Latest Poll – Can You Get 65%?

Are you confident you could achieve at least a 65% pass mark for FASEA's proposed Financial Adviser Examination?

  • Not sure - I need more details (47%)
  • No (27%)
  • Yes (26%)

We’re keen to know whether you think you could pass FASEA’s proposed Financial Adviser Examination.

Last week, the Authority released a consultation paper that contained specifics about the proposed exam that every current adviser must take and pass before 1 January 2021 if they wish to continue delivering personal financial advice.

While the industry awaits more detail around the exam and its processes, including sample questions, we’re interested to get a sense of whether you think you’ll be okay to pass the exam, given what you know today.

The proposed exam requires an overall 65% pass mark, as well as some other minimum benchmarks (see: FASEA Releases Draft Adviser Exam Guide).

We appreciate there remains significant opposition among some advisers about whether they should be required to undertake this exam in the first place. However, given you have no choice, and irrespective of your view on its necessity, we’d like to know how you think you’d go.

You’ll also need to pass it on your first attempt, unless you can prove exceptional circumstances, such as illness, so it’s critical that most advisers get it right the first time.

…And the AFA has its own concerns about the perceived difficulty the exam may present to advisers (see: AFA Concerns on FASEA…)

Tell us what you think and we’ll report back next week…


  • John

    The reason I have voted NO is down to the fact that I am a “risk only” adviser and will certainly fail any questions on financial planning.

    • Jimmy

      the exam, as currently proposed, will have NO specific product / area specific questions. It has been designed so that people who dont advise on risk, super, SMSF, investments, margin lending or any other specific areas of advice arent disadvantaged

      • Squeaky_1

        What? Sorry but doesn’t make sense. Please re-read your comment and clarify Jimmy. If I am missing something in the way you’ve phrased the comment please advise.

        • Old Fella

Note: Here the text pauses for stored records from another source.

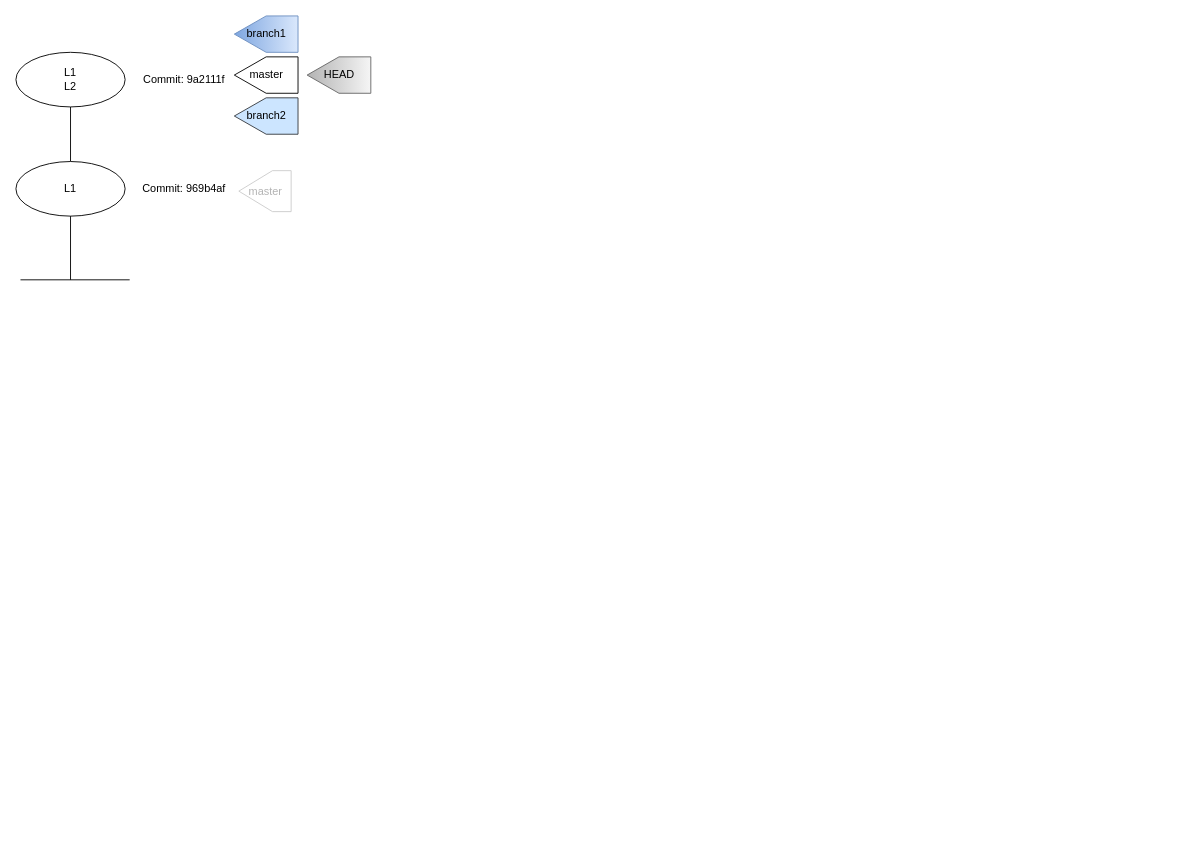
The draw.io diagram Untitled Diagram.drawio in agabhinav/git-basics, before the edit. Source tidied: cells renumbered, new cells numbered last; positions are measured from the earlier drawing's top-left corner, leaving out a move shared by most shapes. Both pictures are drawn from the tidied source at 91%, with x=0, y=0 at pixel (15, 2).
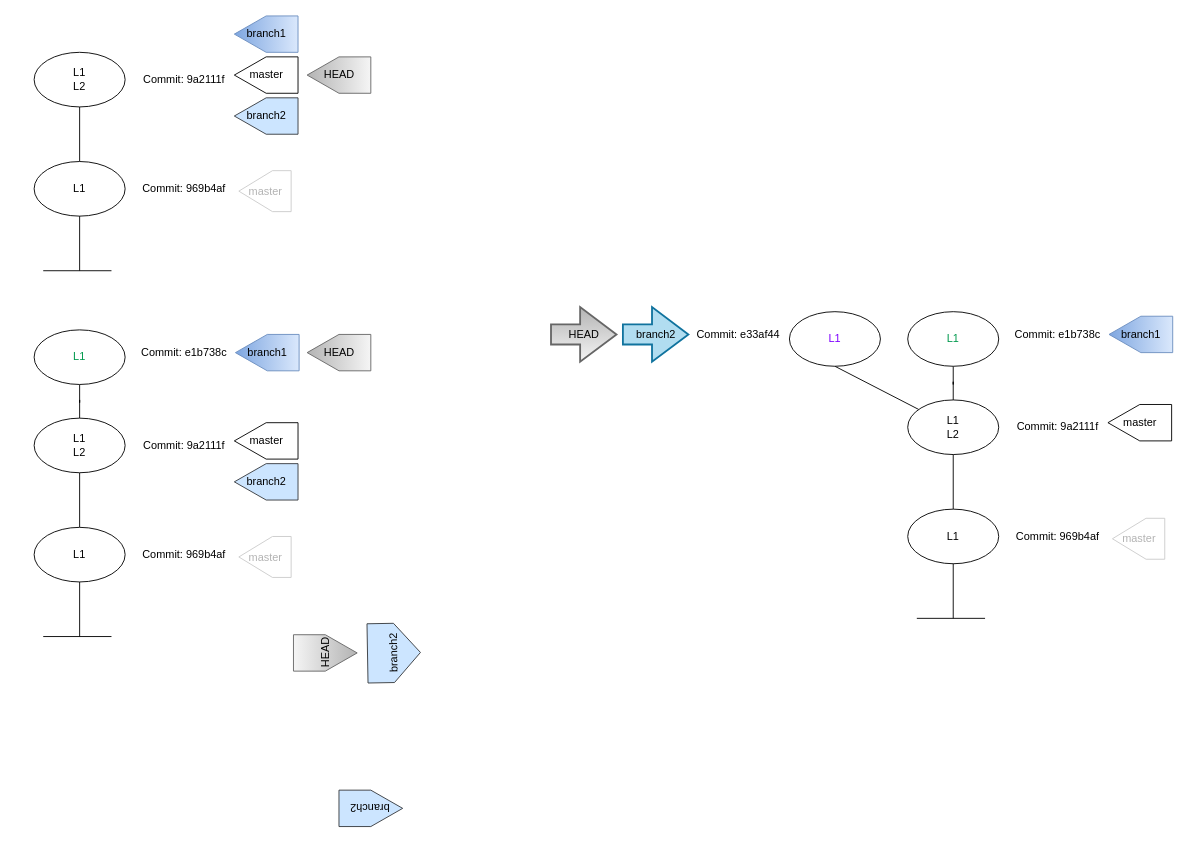
Above is the later version.

What changed in the source:
```diff
@@
     <mxCell id="3" value="L1" style="ellipse;whiteSpace=wrap;html=1;" parent="1" vertex="1">
-      <mxGeometry y="175" width="120" height="60" as="geometry" />
+      <mxGeometry x="20" y="175" width="100" height="60" as="geometry" />
     </mxCell>
     <mxCell id="4" value="L1&lt;br&gt;L2" style="ellipse;whiteSpace=wrap;html=1;" parent="1" vertex="1">
-      <mxGeometry y="55" width="120" height="60" as="geometry" />
+      <mxGeometry x="20" y="55" width="100" height="60" as="geometry" />
     </mxCell>
@@
     <mxCell id="7" style="endArrow=none;html=1;rounded=0;entryX=0.5;entryY=1;entryDx=0;entryDy=0;" parent="1" edge="1" target="3">
       <mxGeometry relative="1" as="geometry">
-        <mxPoint x="60" y="305" as="sourcePoint" />
+        <mxPoint x="70" y="295" as="sourcePoint" />
       </mxGeometry>
     </mxCell>
     <mxCell id="8" style="endArrow=none;html=1;rounded=0;" parent="1" edge="1">
       <mxGeometry relative="1" as="geometry">
-        <mxPoint x="5" y="305" as="sourcePoint" />
-        <mxPoint x="125" y="305" as="targetPoint" />
+        <mxPoint x="30" y="295" as="sourcePoint" />
+        <mxPoint x="105" y="295" as="targetPoint" />
       </mxGeometry>
     </mxCell>
@@
+    <mxCell id="14" style="edgeStyle=orthogonalEdgeStyle;rounded=0;jettySize=auto;html=1;endArrow=none;endFill=0;" parent="1" edge="1" source="15" target="17">
+      <mxGeometry relative="1" as="geometry" />
+    </mxCell>
+    <mxCell id="15" value="L1" style="ellipse;whiteSpace=wrap;html=1;" parent="1" vertex="1">
+      <mxGeometry x="20" y="577" width="100" height="60" as="geometry" />
+    </mxCell>
+    <mxCell id="16" style="edgeStyle=orthogonalEdgeStyle;rounded=0;jettySize=auto;html=1;fontColor=#B3B3B3;endArrow=none;endFill=0;" parent="1" edge="1" source="17" target="27">
+      <mxGeometry relative="1" as="geometry" />
+    </mxCell>
+    <mxCell id="17" value="L1&lt;br&gt;L2" style="ellipse;whiteSpace=wrap;html=1;" parent="1" vertex="1">
+      <mxGeometry x="20" y="457" width="100" height="60" as="geometry" />
+    </mxCell>
+    <mxCell id="18" value="Commit:&amp;nbsp;969b4af" style="text;html=1;strokeColor=none;fillColor=none;align=center;verticalAlign=middle;whiteSpace=wrap;rounded=0;" parent="1" vertex="1">
+      <mxGeometry x="130" y="592" width="110" height="30" as="geometry" />
+    </mxCell>
+    <mxCell id="19" value="Commit:&amp;nbsp;9a2111f" style="text;html=1;strokeColor=none;fillColor=none;align=center;verticalAlign=middle;whiteSpace=wrap;rounded=0;" parent="1" vertex="1">
+      <mxGeometry x="130" y="472" width="110" height="30" as="geometry" />
+    </mxCell>
+    <mxCell id="20" style="endArrow=none;html=1;rounded=0;entryX=0.5;entryY=1;entryDx=0;entryDy=0;" parent="1" edge="1" target="15">
+      <mxGeometry relative="1" as="geometry">
+        <mxPoint x="70" y="697" as="sourcePoint" />
+      </mxGeometry>
+    </mxCell>
+    <mxCell id="21" style="endArrow=none;html=1;rounded=0;" parent="1" edge="1">
+      <mxGeometry relative="1" as="geometry">
+        <mxPoint x="30" y="697" as="sourcePoint" />
+        <mxPoint x="105" y="697" as="targetPoint" />
+      </mxGeometry>
+    </mxCell>
+    <mxCell id="22" value="master" style="verticalLabelPosition=middle;verticalAlign=middle;html=1;shape=offPageConnector;rounded=0;size=0.6428571428571429;rotation=90;labelPosition=center;align=center;horizontal=0;strokeColor=#CCCCCC;fontColor=#B3B3B3;" parent="1" vertex="1">
+      <mxGeometry x="251.2" y="580.8" width="45" height="57.5" as="geometry" />
+    </mxCell>
+    <mxCell id="23" value="branch1" style="verticalLabelPosition=middle;verticalAlign=middle;html=1;shape=offPageConnector;rounded=0;size=0.5;rotation=90;labelPosition=center;align=center;horizontal=0;fillColor=#dae8fc;gradientColor=#7ea6e0;strokeColor=#6c8ebf;" parent="1" vertex="1">
+      <mxGeometry x="256.2" y="350" width="40" height="70" as="geometry" />
+    </mxCell>
+    <mxCell id="24" value="branch2" style="verticalLabelPosition=middle;verticalAlign=middle;html=1;shape=offPageConnector;rounded=0;size=0.5;rotation=90;labelPosition=center;align=center;horizontal=0;fillColor=#cce5ff;strokeColor=#36393d;" parent="1" vertex="1">
+      <mxGeometry x="255" y="492" width="40" height="70" as="geometry" />
+    </mxCell>
+    <mxCell id="25" value="master" style="verticalLabelPosition=middle;verticalAlign=middle;html=1;shape=offPageConnector;rounded=0;size=0.5;rotation=90;labelPosition=center;align=center;horizontal=0;" parent="1" vertex="1">
+      <mxGeometry x="255" y="447" width="40" height="70" as="geometry" />
+    </mxCell>
+    <mxCell id="26" value="HEAD" style="verticalLabelPosition=middle;verticalAlign=middle;html=1;shape=offPageConnector;rounded=0;size=0.5;rotation=90;labelPosition=center;align=center;horizontal=0;fillColor=#f5f5f5;gradientColor=#b3b3b3;strokeColor=#666666;" parent="1" vertex="1">
+      <mxGeometry x="335" y="350" width="40" height="70" as="geometry" />
+    </mxCell>
+    <mxCell id="27" value="&lt;font color=&quot;#00994d&quot;&gt;L1&lt;/font&gt;" style="ellipse;whiteSpace=wrap;html=1;" parent="1" vertex="1">
+      <mxGeometry x="20" y="360" width="100" height="60" as="geometry" />
+    </mxCell>
+    <mxCell id="28" value="Commit:&amp;nbsp;e1b738c" style="text;html=1;strokeColor=none;fillColor=none;align=center;verticalAlign=middle;whiteSpace=wrap;rounded=0;" parent="1" vertex="1">
+      <mxGeometry x="130" y="370" width="110" height="30" as="geometry" />
+    </mxCell>
+    <mxCell id="29" style="edgeStyle=orthogonalEdgeStyle;rounded=0;jettySize=auto;html=1;endArrow=none;endFill=0;" parent="1" edge="1" source="30" target="33">
+      <mxGeometry relative="1" as="geometry" />
+    </mxCell>
+    <mxCell id="30" value="L1" style="ellipse;whiteSpace=wrap;html=1;" parent="1" vertex="1">
+      <mxGeometry x="980" y="557" width="100" height="60" as="geometry" />
+    </mxCell>
+    <mxCell id="31" style="edgeStyle=orthogonalEdgeStyle;rounded=0;jettySize=auto;html=1;fontColor=#B3B3B3;endArrow=none;endFill=0;" parent="1" edge="1" source="33" target="43">
+      <mxGeometry relative="1" as="geometry" />
+    </mxCell>
+    <mxCell id="32" style="rounded=0;jettySize=auto;html=1;entryX=0.5;entryY=1;entryDx=0;entryDy=0;fontColor=#7F00FF;endArrow=none;endFill=0;" parent="1" edge="1" source="33" target="45">
+      <mxGeometry relative="1" as="geometry" />
+    </mxCell>
+    <mxCell id="33" value="L1&lt;br&gt;L2" style="ellipse;whiteSpace=wrap;html=1;" parent="1" vertex="1">
+      <mxGeometry x="980" y="437" width="100" height="60" as="geometry" />
+    </mxCell>
+    <mxCell id="34" value="Commit:&amp;nbsp;969b4af" style="text;html=1;strokeColor=none;fillColor=none;align=center;verticalAlign=middle;whiteSpace=wrap;rounded=0;" parent="1" vertex="1">
+      <mxGeometry x="1090" y="572" width="110" height="30" as="geometry" />
+    </mxCell>
+    <mxCell id="35" value="Commit:&amp;nbsp;9a2111f" style="text;html=1;strokeColor=none;fillColor=none;align=center;verticalAlign=middle;whiteSpace=wrap;rounded=0;" parent="1" vertex="1">
+      <mxGeometry x="1090" y="452" width="110" height="30" as="geometry" />
+    </mxCell>
+    <mxCell id="36" style="endArrow=none;html=1;rounded=0;entryX=0.5;entryY=1;entryDx=0;entryDy=0;" parent="1" edge="1" target="30">
+      <mxGeometry relative="1" as="geometry">
+        <mxPoint x="1030" y="677" as="sourcePoint" />
+      </mxGeometry>
+    </mxCell>
+    <mxCell id="37" style="endArrow=none;html=1;rounded=0;" parent="1" edge="1">
+      <mxGeometry relative="1" as="geometry">
+        <mxPoint x="990" y="677" as="sourcePoint" />
+        <mxPoint x="1065" y="677" as="targetPoint" />
+      </mxGeometry>
+    </mxCell>
+    <mxCell id="38" value="master" style="verticalLabelPosition=middle;verticalAlign=middle;html=1;shape=offPageConnector;rounded=0;size=0.6428571428571429;rotation=90;labelPosition=center;align=center;horizontal=0;strokeColor=#CCCCCC;fontColor=#B3B3B3;" parent="1" vertex="1">
+      <mxGeometry x="1211.2" y="560.8" width="45" height="57.5" as="geometry" />
+    </mxCell>
+    <mxCell id="39" value="branch1" style="verticalLabelPosition=middle;verticalAlign=middle;html=1;shape=offPageConnector;rounded=0;size=0.5;rotation=90;labelPosition=center;align=center;horizontal=0;fillColor=#dae8fc;gradientColor=#7ea6e0;strokeColor=#6c8ebf;" parent="1" vertex="1">
+      <mxGeometry x="1216.2" y="330" width="40" height="70" as="geometry" />
+    </mxCell>
+    <mxCell id="40" value="branch2" style="verticalLabelPosition=middle;verticalAlign=middle;html=1;shape=offPageConnector;rounded=0;size=0.5;rotation=-91;labelPosition=center;align=center;horizontal=1;fillColor=#cce5ff;strokeColor=#36393d;" parent="1" vertex="1">
+      <mxGeometry x="382.9" y="685.9" width="65.1" height="58.2" as="geometry" />
+    </mxCell>
+    <mxCell id="41" value="master" style="verticalLabelPosition=middle;verticalAlign=middle;html=1;shape=offPageConnector;rounded=0;size=0.5;rotation=90;labelPosition=center;align=center;horizontal=0;" parent="1" vertex="1">
+      <mxGeometry x="1215" y="427" width="40" height="70" as="geometry" />
+    </mxCell>
+    <mxCell id="42" value="HEAD" style="verticalLabelPosition=middle;verticalAlign=middle;html=1;shape=offPageConnector;rounded=0;size=0.5;rotation=-90;labelPosition=center;align=center;horizontal=1;fillColor=#f5f5f5;gradientColor=#b3b3b3;strokeColor=#666666;labelBackgroundColor=none;labelBorderColor=none;" parent="1" vertex="1">
+      <mxGeometry x="320" y="680" width="40" height="70" as="geometry" />
+    </mxCell>
+    <mxCell id="43" value="&lt;font color=&quot;#00994d&quot;&gt;L1&lt;/font&gt;" style="ellipse;whiteSpace=wrap;html=1;" parent="1" vertex="1">
+      <mxGeometry x="980" y="340" width="100" height="60" as="geometry" />
+    </mxCell>
+    <mxCell id="44" value="Commit:&amp;nbsp;e1b738c" style="text;html=1;strokeColor=none;fillColor=none;align=center;verticalAlign=middle;whiteSpace=wrap;rounded=0;" parent="1" vertex="1">
+      <mxGeometry x="1090" y="350" width="110" height="30" as="geometry" />
+    </mxCell>
+    <mxCell id="45" value="&lt;font color=&quot;#7f00ff&quot;&gt;L1&lt;/font&gt;" style="ellipse;whiteSpace=wrap;html=1;" parent="1" vertex="1">
+      <mxGeometry x="850" y="340" width="100" height="60" as="geometry" />
+    </mxCell>
+    <mxCell id="46" value="Commit:&amp;nbsp;e33af44" style="text;html=1;strokeColor=none;fillColor=none;align=center;verticalAlign=middle;whiteSpace=wrap;rounded=0;" parent="1" vertex="1">
+      <mxGeometry x="739" y="350" width="110" height="30" as="geometry" />
+    </mxCell>
+    <mxCell id="47" value="branch2" style="verticalLabelPosition=middle;verticalAlign=middle;html=1;shape=offPageConnector;rounded=0;size=0.5;rotation=-90;labelPosition=center;align=center;horizontal=0;fillColor=#cce5ff;strokeColor=#36393d;" parent="1" vertex="1">
+      <mxGeometry x="370" y="850.8" width="40" height="70" as="geometry" />
+    </mxCell>
+    <mxCell id="48" value="branch2" style="verticalLabelPosition=middle;verticalAlign=middle;html=1;strokeWidth=2;shape=mxgraph.arrows2.arrow;dy=0.63;dx=40;notch=0;labelBackgroundColor=none;labelBorderColor=none;strokeColor=#10739e;gradientDirection=north;labelPosition=center;align=center;fillColor=#b1ddf0;" parent="1" vertex="1">
+      <mxGeometry x="667" y="335" width="72" height="60" as="geometry" />
+    </mxCell>
+    <mxCell id="49" value="HEAD" style="verticalLabelPosition=middle;verticalAlign=middle;html=1;strokeWidth=2;shape=mxgraph.arrows2.arrow;dy=0.63;dx=40;notch=0;labelBackgroundColor=none;labelBorderColor=none;strokeColor=#666666;gradientDirection=north;labelPosition=center;align=center;fillColor=#f5f5f5;gradientColor=#b3b3b3;" parent="1" vertex="1">
+      <mxGeometry x="588" y="335" width="72" height="60" as="geometry" />
+    </mxCell>
```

          Jimmy is right Squeaky. A read of the proposal shows it is more based around professional ethics, knowledge of Corporations Act, reasoning, client behaviours etc. That is why I believe even an old fart of a Lifey like me will be able to pass it. As long as common sense marking applies. The basics of being an adviser. Let’s face it, even Doctors go to Dr Google these days, so we don’t need to know every product in our head. But we do have to know how to operate professionally.

          • Squeaky_1

            Thanks Old fella. As long as they don’t make us remember 500 pages of the corps act and all the rest. I still say we need a qual for risk only advisers for the ‘degree’ or whatever they call it. The degree for the investment advisers is not at all appropriate for us. I assume they still require this unnecessary ‘degree’ ON TOP of this FASEA suggestion/proposal?

    • Chris Craggs

      John, if your licence is restricted to risk only products, then I accept that you are a risk only adviser. My experience with advisers though is that they have full licence.

      • Squeaky_1

        YES, but where’s the damn risk exam/qualification. Are John and myself the only ones screaming for it? Where are the life companies voice in this . . . CRICKETS! Disgusting!

  • ken

    65% of what?? There is no where near enough evidence of what the final “wash up” of this will be. If any common sense reigh’s here there should be heaps of changes.
    Only time will tell

    • Squeaky_1

      Yes, you’re right Ken. FASEA, FPA et al should say for WHOM they are proposing these exams – RISK advisers or INVESTMENT advisers! Totally different discipline. May as well bring the real estate sales boys and time share guys across, too, if we aren’t being fussy about what content and what people we will be testing and on what disciplines/subjects. Just ridiculous they don’t separate this. Apples to apples, please FASEA, FPA, ASIC.

  • Squeaky_1

    The answer depends on who you are – RISK adviser OR INVESTMENT Adviser (AKA: Financial Planner). Each is a totally different discipline and should be tested separately. I cannot comprehend why ASIC, FPA et al are continuing to lump risk advisers in with full investment advisers (FP’s). Different job completely. It is, of course, to make it easy for the regulators to police one regime instead of multiple. Why does a risk adviser need extraneous knowledge of CD’s, currency exchange, derivative and so on? It is patently ridiculous! This idiocy by the regulators will drive risk advisers from the industry – UNNECESSARILY. Just make a separate qualification for risk advisers – not rocket science.
    Oh and just a quick shout out to the life companies – thanks for backing your life advisers in this – NOT! Where are you when we REALLY need your ‘support’?? You bleat about being “passionately committed” to the adviser distribution channel (paraphrasing most execs here) but you are silent in the debate when WE advisers need you to champion the case for a separate RISK licence and qualification. WHY? Do you really want to get rid of us as many postulate? Show you mean what you say and get involved.

  • Walker

    To provide risk advice properly, an adviser must also thoroughly understand superannuation law and estate planning. If not, then you cannot recommend any insurance funded by super. Good luck with that…